Where an entry holds an image, leave the image out; otherwise reproduce the entry exactly.

START Exercise inputs

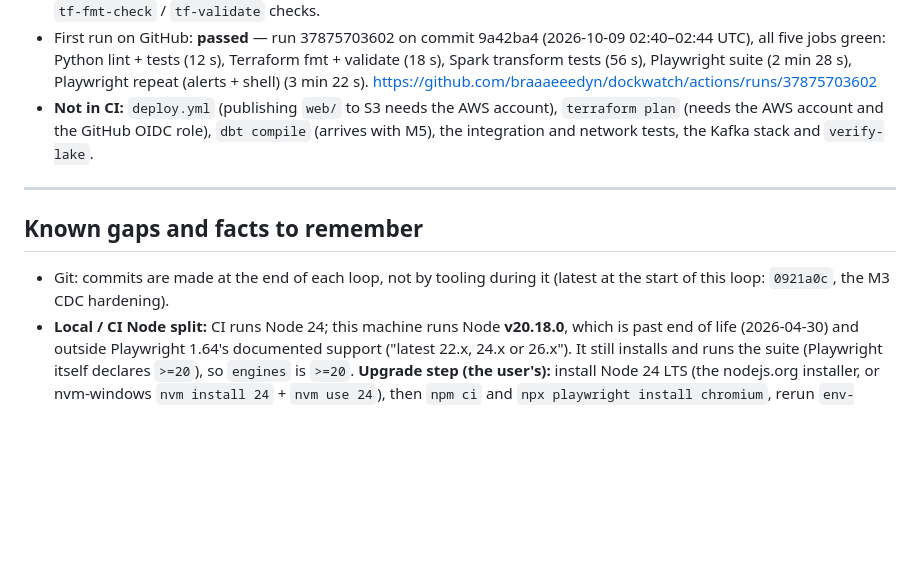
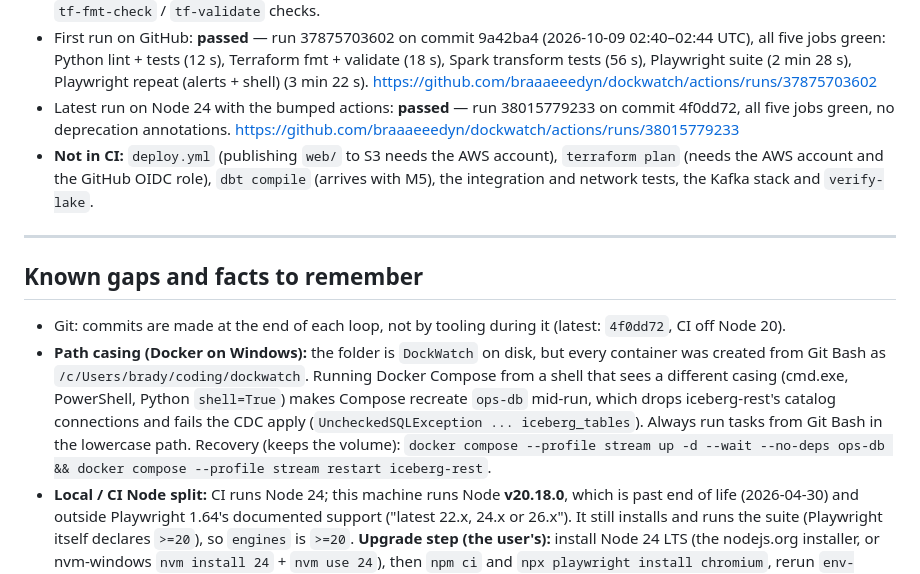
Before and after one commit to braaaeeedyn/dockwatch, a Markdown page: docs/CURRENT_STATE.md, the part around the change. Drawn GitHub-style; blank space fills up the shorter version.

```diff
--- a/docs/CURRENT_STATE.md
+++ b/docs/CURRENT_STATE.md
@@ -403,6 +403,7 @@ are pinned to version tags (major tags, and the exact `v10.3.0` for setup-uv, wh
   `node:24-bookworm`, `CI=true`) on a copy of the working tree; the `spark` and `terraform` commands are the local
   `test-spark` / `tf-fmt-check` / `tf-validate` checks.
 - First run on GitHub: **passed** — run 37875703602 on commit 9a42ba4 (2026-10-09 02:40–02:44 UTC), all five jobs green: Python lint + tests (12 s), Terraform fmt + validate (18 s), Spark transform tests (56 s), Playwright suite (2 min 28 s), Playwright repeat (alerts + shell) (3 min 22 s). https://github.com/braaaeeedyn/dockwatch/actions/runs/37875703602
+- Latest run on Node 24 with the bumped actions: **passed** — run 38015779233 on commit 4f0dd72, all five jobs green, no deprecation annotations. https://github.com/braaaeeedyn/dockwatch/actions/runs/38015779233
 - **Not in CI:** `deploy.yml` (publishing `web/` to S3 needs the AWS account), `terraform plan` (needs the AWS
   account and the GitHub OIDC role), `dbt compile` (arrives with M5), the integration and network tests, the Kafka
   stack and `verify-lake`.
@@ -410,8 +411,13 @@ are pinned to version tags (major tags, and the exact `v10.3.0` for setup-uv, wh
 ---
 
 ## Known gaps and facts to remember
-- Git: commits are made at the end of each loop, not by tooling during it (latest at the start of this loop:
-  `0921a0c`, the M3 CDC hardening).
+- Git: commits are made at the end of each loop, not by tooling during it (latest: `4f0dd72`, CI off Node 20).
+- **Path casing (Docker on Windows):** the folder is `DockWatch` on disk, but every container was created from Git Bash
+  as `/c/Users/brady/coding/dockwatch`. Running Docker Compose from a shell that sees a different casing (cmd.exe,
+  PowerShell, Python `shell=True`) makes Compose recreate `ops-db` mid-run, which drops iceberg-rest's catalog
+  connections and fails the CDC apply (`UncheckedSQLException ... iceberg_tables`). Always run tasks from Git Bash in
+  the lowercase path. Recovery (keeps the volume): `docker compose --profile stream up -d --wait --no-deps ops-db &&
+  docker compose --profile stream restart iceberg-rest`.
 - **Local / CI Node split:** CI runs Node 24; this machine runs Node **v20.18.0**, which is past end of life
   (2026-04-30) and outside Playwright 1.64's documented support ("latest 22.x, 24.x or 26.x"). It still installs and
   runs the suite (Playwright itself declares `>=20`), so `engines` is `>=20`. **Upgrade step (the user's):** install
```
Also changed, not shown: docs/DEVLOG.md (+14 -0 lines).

END Exercise inputs

__Reply__
Before and after one commit to braaaeeedyn/dockwatch, a Markdown page: docs/CURRENT_STATE.md, the part around the change. Drawn GitHub-style; blank space fills up the shorter version.

```diff
--- a/docs/CURRENT_STATE.md
+++ b/docs/CURRENT_STATE.md
@@ -403,6 +403,7 @@ are pinned to version tags (major tags, and the exact `v10.3.0` for setup-uv, wh
   `node:24-bookworm`, `CI=true`) on a copy of the working tree; the `spark` and `terraform` commands are the local
   `test-spark` / `tf-fmt-check` / `tf-validate` checks.
 - First run on GitHub: **passed** — run 37875703602 on commit 9a42ba4 (2026-10-09 02:40–02:44 UTC), all five jobs green: Python lint + tests (12 s), Terraform fmt + validate (18 s), Spark transform tests (56 s), Playwright suite (2 min 28 s), Playwright repeat (alerts + shell) (3 min 22 s). https://github.com/braaaeeedyn/dockwatch/actions/runs/37875703602
+- Latest run on Node 24 with the bumped actions: **passed** — run 38015779233 on commit 4f0dd72, all five jobs green, no deprecation annotations. https://github.com/braaaeeedyn/dockwatch/actions/runs/38015779233
 - **Not in CI:** `deploy.yml` (publishing `web/` to S3 needs the AWS account), `terraform plan` (needs the AWS
   account and the GitHub OIDC role), `dbt compile` (arrives with M5), the integration and network tests, the Kafka
   stack and `verify-lake`.
@@ -410,8 +411,13 @@ are pinned to version tags (major tags, and the exact `v10.3.0` for setup-uv, wh
 ---
 
 ## Known gaps and facts to remember
-- Git: commits are made at the end of each loop, not by tooling during it (latest at the start of this loop:
-  `0921a0c`, the M3 CDC hardening).
+- Git: commits are made at the end of each loop, not by tooling during it (latest: `4f0dd72`, CI off Node 20).
+- **Path casing (Docker on Windows):** the folder is `DockWatch` on disk, but every container was created from Git Bash
+  as `/c/Users/brady/coding/dockwatch`. Running Docker Compose from a shell that sees a different casing (cmd.exe,
+  PowerShell, Python `shell=True`) makes Compose recreate `ops-db` mid-run, which drops iceberg-rest's catalog
+  connections and fails the CDC apply (`UncheckedSQLException ... iceberg_tables`). Always run tasks from Git Bash in
+  the lowercase path. Recovery (keeps the volume): `docker compose --profile stream up -d --wait --no-deps ops-db &&
+  docker compose --profile stream restart iceberg-rest`.
 - **Local / CI Node split:** CI runs Node 24; this machine runs Node **v20.18.0**, which is past end of life
   (2026-04-30) and outside Playwright 1.64's documented support ("latest 22.x, 24.x or 26.x"). It still installs and
   runs the suite (Playwright itself declares `>=20`), so `engines` is `>=20`. **Upgrade step (the user's):** install
```
Also changed, not shown: docs/DEVLOG.md (+14 -0 lines).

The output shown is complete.